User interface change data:

%%

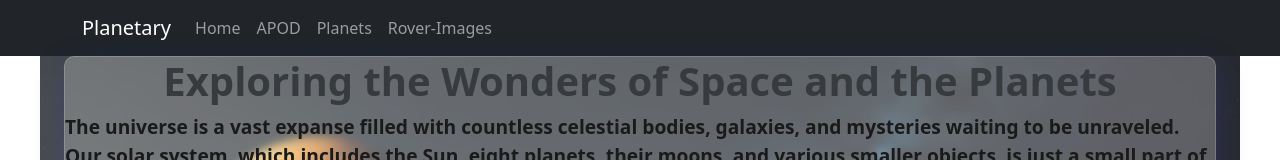
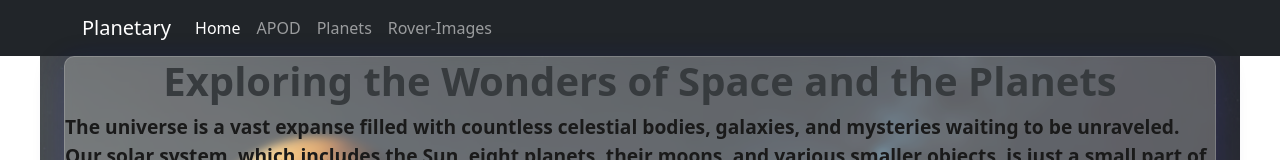
Before and after one commit to bcrisp084/Planetary, a React (Vite) app: page / in a window 1280 px wide. Shown: the top 160 px of the page. Built offline with nearby package versions, Linux system fonts and the light colour scheme.

Commit message:
added active classes to navbar

```diff
--- a/src/components/Navbar.jsx
+++ b/src/components/Navbar.jsx
@@ -1,6 +1,7 @@
 import Container from "react-bootstrap/Container";
 import Nav from "react-bootstrap/Nav";
 import Navbar from "react-bootstrap/Navbar";
+import { NavLink } from "react-router-dom";
 
 function ColorSchemesExample() {
   return (
@@ -9,10 +10,22 @@
         <Container>
           <Navbar.Brand href="/">Planetary</Navbar.Brand>
           <Nav className="me-auto">
-            <Nav.Link href="/">Home</Nav.Link>
-            <Nav.Link href="/apod">APOD</Nav.Link>
-            <Nav.Link href="/planets">Planets</Nav.Link>
-            <Nav.Link href="/rover">Rover-Images</Nav.Link>
+            <NavLink to="/" className="nav-link" activeclassname="active">
+              Home
+            </NavLink>
+            <NavLink to="/apod" className="nav-link" activeclassname="active">
+              APOD
+            </NavLink>
+            <NavLink
+              to="/planets"
+              className="nav-link"
+              activeclassname="active"
+            >
+              Planets
+            </NavLink>
+            <NavLink to="/rover" className="nav-link" activeclassname="active">
+              Rover-Images
+            </NavLink>
           </Nav>
         </Container>
       </Navbar>
```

%%

Write out the whole of the data exactly; the pictures stay out.

EXERCISE RESULT =>
Before and after one commit to bcrisp084/Planetary, a React (Vite) app: page / in a window 1280 px wide. Shown: the top 160 px of the page. Built offline with nearby package versions, Linux system fonts and the light colour scheme.

Commit message:
added active classes to navbar

```diff
--- a/src/components/Navbar.jsx
+++ b/src/components/Navbar.jsx
@@ -1,6 +1,7 @@
 import Container from "react-bootstrap/Container";
 import Nav from "react-bootstrap/Nav";
 import Navbar from "react-bootstrap/Navbar";
+import { NavLink } from "react-router-dom";
 
 function ColorSchemesExample() {
   return (
@@ -9,10 +10,22 @@
         <Container>
           <Navbar.Brand href="/">Planetary</Navbar.Brand>
           <Nav className="me-auto">
-            <Nav.Link href="/">Home</Nav.Link>
-            <Nav.Link href="/apod">APOD</Nav.Link>
-            <Nav.Link href="/planets">Planets</Nav.Link>
-            <Nav.Link href="/rover">Rover-Images</Nav.Link>
+            <NavLink to="/" className="nav-link" activeclassname="active">
+              Home
+            </NavLink>
+            <NavLink to="/apod" className="nav-link" activeclassname="active">
+              APOD
+            </NavLink>
+            <NavLink
+              to="/planets"
+              className="nav-link"
+              activeclassname="active"
+            >
+              Planets
+            </NavLink>
+            <NavLink to="/rover" className="nav-link" activeclassname="active">
+              Rover-Images
+            </NavLink>
           </Nav>
         </Container>
       </Navbar>
```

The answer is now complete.